Integration and Amalgamation, Training
ethnic representation, donor relations, integration and amalgamation of forces
Tue Apr 1 2008
Col. Mbaye Faye of the United Nations Integrated Mission in Burundi contends that during the peacekeeping phase, it was difficult to initiate reform because the nation had not reconciled itself, and elections were needed to determine the direction security would take. After the 2002 ceasefire, there was a choice possible between the integration and the fusion of forces. The army was 95% Tutsi, but Tutsis represented only 10% of the overall population. The major challenges facing the police were integration and rank amalgamation. Training was delivered regardless of the educational levels of the police, and moralization of the force was a major issue. Coordination between international actors was weak at first in 2004 but improved in 2006 with sectoral plans in SSR/SA, governance, and human rights/justice. The larger part of the work was left to bilaterals because the bilaterals can be involved in the longer run. The transition from peacekeeping to peacebuilding was difficult for the United Nations. Faye stresses that nationals need to be in the driver’s seat, saying "We are here to help them do the job, not to do the job for them." At the end of the interview, police adviser Alexi Ouedraogo adds some comments about the main priorities of the Burundi National Police and describes some of the existing programs by bilaterals and some of the projects that the U.N. mission was launching.
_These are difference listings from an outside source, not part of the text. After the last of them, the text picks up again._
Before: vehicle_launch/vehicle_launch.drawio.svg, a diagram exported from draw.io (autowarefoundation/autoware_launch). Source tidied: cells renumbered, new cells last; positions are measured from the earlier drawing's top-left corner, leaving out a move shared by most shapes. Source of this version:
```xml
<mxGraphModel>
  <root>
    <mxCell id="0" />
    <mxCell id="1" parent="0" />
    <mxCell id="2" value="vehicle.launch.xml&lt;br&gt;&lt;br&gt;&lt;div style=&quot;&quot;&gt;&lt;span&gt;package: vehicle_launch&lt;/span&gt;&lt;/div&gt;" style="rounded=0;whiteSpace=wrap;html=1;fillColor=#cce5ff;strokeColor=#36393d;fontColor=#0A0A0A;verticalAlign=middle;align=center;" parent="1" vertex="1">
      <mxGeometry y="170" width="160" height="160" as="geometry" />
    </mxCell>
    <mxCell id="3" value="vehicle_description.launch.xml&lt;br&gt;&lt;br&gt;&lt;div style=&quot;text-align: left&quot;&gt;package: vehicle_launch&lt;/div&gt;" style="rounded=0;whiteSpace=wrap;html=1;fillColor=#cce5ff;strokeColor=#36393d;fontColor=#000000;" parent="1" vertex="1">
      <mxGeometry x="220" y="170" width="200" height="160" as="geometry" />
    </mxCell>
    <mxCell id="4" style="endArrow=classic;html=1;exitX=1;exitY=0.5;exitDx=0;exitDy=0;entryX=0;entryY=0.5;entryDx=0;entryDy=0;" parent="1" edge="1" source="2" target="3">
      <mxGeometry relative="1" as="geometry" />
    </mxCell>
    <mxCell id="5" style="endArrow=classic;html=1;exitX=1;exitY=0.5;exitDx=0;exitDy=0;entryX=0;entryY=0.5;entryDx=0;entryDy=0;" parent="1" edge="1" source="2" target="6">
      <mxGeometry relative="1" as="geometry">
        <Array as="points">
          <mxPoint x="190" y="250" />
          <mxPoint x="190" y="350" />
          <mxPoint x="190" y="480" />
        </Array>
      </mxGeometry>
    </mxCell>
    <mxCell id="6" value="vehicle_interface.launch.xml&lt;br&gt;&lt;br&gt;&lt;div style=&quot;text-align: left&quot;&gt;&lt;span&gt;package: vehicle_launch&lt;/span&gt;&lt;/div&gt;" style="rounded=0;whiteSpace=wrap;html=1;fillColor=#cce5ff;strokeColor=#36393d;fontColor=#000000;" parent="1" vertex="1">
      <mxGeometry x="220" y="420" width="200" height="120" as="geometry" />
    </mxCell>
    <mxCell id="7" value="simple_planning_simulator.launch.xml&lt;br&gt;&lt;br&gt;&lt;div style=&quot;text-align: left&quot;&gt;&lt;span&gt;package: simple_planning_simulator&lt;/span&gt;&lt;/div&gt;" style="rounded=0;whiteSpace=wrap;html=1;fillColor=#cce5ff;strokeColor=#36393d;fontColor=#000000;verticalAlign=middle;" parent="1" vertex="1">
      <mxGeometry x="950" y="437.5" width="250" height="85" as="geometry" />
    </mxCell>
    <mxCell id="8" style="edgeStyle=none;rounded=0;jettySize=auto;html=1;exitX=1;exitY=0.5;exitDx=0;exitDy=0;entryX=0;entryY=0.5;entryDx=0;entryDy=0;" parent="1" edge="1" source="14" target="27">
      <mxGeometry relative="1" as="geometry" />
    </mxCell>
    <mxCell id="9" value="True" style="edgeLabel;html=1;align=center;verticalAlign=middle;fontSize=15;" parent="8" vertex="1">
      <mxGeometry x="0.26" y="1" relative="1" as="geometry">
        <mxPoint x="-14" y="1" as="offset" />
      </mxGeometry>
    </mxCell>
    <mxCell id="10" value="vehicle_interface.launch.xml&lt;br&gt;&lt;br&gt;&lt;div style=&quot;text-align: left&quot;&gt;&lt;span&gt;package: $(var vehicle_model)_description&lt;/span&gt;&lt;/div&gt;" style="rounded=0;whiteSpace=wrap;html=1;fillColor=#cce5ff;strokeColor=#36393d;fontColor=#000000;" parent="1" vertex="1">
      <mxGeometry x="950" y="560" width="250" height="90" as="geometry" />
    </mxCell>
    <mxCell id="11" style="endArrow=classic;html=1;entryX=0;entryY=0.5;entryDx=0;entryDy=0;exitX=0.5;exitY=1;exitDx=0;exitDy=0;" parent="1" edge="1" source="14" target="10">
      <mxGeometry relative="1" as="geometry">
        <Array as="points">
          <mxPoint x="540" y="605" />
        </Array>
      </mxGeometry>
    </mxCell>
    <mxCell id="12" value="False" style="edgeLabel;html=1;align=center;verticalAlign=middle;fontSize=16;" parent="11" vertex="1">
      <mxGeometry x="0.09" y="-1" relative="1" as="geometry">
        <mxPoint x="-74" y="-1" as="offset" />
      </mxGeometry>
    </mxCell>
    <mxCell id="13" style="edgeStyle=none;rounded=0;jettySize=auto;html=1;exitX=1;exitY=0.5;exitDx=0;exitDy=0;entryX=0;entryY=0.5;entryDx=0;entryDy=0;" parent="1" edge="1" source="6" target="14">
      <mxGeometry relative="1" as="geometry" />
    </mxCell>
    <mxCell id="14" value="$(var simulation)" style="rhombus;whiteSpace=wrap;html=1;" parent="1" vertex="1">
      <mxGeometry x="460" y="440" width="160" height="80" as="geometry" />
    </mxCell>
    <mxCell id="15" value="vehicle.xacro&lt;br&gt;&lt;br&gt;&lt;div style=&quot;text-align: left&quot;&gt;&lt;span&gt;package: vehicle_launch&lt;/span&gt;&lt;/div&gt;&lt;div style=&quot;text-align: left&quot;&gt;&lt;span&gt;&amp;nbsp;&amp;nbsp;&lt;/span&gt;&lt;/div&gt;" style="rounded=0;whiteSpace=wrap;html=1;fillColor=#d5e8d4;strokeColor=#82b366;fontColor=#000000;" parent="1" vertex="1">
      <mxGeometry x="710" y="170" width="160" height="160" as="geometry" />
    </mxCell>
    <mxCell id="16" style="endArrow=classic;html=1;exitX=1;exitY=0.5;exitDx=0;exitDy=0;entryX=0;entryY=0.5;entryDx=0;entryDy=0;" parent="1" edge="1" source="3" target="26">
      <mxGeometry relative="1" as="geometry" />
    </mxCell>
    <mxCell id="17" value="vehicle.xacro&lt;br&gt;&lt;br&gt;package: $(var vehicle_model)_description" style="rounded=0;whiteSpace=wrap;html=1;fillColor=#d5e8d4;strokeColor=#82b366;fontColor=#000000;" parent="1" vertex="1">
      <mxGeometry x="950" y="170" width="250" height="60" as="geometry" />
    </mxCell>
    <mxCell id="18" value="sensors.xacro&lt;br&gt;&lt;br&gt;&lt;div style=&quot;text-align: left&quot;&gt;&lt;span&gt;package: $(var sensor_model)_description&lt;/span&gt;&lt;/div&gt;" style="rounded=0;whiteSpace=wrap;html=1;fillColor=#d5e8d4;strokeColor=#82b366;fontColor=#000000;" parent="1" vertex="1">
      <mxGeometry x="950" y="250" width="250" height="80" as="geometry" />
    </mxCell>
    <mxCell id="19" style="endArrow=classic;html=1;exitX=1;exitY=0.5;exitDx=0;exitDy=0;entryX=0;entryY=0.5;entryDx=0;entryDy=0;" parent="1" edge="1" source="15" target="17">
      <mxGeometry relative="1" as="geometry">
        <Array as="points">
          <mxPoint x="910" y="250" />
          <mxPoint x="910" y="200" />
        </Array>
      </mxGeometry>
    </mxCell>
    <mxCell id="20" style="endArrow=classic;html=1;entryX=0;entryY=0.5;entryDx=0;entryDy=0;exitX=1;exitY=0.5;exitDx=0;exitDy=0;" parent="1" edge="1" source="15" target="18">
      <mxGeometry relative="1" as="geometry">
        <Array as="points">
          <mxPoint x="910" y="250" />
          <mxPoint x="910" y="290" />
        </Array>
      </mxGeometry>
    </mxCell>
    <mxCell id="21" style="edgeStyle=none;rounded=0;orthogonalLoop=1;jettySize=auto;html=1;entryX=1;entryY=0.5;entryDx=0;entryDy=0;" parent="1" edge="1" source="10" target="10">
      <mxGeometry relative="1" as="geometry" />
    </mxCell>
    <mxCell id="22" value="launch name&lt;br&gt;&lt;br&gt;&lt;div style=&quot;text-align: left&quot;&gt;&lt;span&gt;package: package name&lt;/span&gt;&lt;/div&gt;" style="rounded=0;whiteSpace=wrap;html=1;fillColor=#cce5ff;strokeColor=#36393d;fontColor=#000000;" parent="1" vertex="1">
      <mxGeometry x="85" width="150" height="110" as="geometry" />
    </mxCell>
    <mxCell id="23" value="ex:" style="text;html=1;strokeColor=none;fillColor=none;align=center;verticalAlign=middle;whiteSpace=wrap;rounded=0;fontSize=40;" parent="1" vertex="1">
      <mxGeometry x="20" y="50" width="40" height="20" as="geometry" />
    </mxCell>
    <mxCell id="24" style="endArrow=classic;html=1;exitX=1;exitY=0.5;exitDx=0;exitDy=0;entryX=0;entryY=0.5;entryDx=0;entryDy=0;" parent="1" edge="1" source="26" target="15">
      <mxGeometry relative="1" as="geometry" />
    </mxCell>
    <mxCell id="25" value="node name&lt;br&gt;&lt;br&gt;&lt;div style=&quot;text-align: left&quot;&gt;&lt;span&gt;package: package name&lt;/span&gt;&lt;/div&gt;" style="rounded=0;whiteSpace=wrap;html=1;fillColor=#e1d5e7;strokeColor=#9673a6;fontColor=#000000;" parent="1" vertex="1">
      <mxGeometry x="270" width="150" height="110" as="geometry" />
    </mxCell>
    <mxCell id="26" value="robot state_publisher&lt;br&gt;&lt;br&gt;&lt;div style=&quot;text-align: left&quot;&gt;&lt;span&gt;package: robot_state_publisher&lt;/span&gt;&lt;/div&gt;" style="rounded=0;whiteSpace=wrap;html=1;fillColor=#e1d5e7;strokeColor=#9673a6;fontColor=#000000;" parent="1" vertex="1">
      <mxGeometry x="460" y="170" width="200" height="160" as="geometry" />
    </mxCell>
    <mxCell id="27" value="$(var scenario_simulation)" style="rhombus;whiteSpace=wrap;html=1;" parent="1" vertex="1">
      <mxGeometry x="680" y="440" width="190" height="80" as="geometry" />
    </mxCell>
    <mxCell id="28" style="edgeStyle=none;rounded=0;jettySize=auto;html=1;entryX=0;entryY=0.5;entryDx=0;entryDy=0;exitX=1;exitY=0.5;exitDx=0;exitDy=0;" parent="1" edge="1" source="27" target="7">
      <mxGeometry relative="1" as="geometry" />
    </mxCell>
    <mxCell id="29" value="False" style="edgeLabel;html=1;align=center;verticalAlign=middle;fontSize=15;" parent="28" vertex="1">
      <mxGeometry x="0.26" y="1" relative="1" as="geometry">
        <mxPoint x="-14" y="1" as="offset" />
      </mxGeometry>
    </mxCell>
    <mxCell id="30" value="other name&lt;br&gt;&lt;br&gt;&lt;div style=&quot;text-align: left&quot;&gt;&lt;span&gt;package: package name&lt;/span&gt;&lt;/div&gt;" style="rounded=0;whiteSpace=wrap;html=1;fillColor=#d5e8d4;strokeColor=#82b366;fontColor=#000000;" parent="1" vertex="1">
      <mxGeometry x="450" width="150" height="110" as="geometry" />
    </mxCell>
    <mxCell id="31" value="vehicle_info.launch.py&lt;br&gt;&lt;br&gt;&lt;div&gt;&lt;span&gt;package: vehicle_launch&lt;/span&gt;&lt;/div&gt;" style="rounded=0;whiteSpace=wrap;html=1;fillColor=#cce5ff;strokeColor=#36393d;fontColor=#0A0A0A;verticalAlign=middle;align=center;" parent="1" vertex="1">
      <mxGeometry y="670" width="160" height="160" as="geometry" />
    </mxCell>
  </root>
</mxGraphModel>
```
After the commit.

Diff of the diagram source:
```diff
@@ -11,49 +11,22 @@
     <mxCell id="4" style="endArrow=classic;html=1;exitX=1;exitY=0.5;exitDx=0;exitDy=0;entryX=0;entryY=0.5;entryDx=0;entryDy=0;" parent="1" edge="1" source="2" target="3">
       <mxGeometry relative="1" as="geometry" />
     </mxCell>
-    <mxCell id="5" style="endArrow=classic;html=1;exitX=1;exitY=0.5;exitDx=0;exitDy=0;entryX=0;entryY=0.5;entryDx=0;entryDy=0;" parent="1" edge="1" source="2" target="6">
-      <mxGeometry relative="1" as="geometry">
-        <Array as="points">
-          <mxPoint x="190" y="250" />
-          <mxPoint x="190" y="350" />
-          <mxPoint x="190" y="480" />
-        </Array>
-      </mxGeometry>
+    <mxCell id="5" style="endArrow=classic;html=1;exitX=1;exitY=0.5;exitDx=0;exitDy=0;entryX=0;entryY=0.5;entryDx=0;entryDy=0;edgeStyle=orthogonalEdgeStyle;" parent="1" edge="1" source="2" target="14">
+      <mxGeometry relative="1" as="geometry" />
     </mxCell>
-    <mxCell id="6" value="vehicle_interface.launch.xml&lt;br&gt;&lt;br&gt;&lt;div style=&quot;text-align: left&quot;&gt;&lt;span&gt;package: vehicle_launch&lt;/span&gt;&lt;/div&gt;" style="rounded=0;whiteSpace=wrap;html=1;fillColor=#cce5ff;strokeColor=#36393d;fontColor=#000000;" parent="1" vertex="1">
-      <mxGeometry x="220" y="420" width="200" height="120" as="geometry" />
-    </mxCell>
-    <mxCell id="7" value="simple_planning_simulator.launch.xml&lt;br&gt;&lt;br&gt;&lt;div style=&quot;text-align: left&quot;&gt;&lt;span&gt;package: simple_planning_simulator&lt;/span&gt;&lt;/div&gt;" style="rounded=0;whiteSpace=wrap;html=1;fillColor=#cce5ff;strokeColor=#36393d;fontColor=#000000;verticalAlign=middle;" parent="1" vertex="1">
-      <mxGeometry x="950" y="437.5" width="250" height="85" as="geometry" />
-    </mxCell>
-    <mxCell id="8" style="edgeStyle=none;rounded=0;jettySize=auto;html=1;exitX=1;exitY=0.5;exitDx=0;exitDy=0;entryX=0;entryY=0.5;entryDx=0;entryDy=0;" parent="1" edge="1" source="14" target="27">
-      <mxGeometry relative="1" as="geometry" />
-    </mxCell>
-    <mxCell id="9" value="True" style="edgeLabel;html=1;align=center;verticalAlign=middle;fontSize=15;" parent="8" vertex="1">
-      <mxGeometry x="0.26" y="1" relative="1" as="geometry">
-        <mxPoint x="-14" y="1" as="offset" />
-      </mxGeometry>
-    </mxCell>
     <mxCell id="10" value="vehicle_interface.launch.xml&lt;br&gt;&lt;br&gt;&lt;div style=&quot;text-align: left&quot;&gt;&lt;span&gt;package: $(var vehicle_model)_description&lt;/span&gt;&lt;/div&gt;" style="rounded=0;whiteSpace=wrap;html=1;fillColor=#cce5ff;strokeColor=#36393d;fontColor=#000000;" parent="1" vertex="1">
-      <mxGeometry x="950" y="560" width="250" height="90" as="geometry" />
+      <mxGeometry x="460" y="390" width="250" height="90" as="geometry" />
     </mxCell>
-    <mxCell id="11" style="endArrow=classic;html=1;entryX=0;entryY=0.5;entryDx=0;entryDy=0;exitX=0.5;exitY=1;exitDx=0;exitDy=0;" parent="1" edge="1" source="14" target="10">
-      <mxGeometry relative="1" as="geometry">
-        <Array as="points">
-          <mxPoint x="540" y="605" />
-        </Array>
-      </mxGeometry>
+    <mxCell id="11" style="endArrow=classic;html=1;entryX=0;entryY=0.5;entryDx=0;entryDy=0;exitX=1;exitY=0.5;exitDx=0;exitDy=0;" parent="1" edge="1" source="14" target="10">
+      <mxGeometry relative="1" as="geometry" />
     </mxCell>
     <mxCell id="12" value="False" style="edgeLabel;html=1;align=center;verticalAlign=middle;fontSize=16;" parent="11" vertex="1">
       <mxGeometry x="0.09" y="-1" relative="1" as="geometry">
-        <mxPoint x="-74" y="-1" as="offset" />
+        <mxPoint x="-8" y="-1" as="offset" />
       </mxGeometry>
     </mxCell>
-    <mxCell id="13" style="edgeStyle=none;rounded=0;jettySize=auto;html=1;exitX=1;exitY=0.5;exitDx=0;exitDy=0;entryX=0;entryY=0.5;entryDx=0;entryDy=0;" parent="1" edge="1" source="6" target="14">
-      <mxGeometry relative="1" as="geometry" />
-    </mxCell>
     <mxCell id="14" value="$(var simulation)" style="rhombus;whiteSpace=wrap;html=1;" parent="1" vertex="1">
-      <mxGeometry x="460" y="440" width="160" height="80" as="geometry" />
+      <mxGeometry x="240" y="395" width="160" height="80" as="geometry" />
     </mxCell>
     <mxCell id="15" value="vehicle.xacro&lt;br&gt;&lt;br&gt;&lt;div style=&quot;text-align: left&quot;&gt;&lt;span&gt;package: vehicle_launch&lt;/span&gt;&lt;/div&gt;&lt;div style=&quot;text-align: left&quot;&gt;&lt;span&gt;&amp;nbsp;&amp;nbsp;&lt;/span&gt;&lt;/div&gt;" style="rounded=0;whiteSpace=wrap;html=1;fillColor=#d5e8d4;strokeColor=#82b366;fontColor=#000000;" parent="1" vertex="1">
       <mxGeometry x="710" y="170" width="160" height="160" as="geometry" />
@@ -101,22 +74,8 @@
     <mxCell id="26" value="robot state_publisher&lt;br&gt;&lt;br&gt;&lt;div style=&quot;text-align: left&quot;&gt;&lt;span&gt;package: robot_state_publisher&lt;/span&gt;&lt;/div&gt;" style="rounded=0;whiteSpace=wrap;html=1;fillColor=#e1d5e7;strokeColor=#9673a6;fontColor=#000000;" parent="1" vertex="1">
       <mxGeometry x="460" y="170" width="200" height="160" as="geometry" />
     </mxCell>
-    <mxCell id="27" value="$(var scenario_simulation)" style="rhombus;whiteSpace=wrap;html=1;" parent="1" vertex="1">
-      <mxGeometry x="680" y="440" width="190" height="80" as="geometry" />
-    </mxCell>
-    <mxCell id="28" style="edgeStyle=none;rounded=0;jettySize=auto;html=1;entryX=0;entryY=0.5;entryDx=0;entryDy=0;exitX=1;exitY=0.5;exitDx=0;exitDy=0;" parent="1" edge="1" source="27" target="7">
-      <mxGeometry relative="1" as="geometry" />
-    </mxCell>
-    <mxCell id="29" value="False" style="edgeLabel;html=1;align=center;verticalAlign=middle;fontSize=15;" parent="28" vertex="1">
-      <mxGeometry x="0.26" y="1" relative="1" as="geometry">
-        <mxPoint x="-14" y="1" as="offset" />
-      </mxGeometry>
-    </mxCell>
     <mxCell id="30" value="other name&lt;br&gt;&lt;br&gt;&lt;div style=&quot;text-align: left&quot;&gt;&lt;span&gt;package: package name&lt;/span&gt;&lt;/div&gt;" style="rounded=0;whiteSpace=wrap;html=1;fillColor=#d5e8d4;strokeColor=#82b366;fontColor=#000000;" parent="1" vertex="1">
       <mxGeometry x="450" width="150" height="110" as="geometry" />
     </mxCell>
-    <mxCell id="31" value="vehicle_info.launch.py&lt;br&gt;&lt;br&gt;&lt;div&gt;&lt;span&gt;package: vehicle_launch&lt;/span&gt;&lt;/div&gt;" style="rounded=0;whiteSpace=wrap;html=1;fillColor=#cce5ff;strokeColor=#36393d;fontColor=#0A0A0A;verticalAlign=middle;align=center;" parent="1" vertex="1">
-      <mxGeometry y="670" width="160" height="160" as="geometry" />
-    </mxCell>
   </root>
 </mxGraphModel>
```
At the time of this interview, Col. Mbaye Faye had served 40 years in the Senegal army and was the director of security sector reform and small arms for the United Nations Integrated Mission in Burundi. He received additional training from the French military officers' academy in St. Cyr.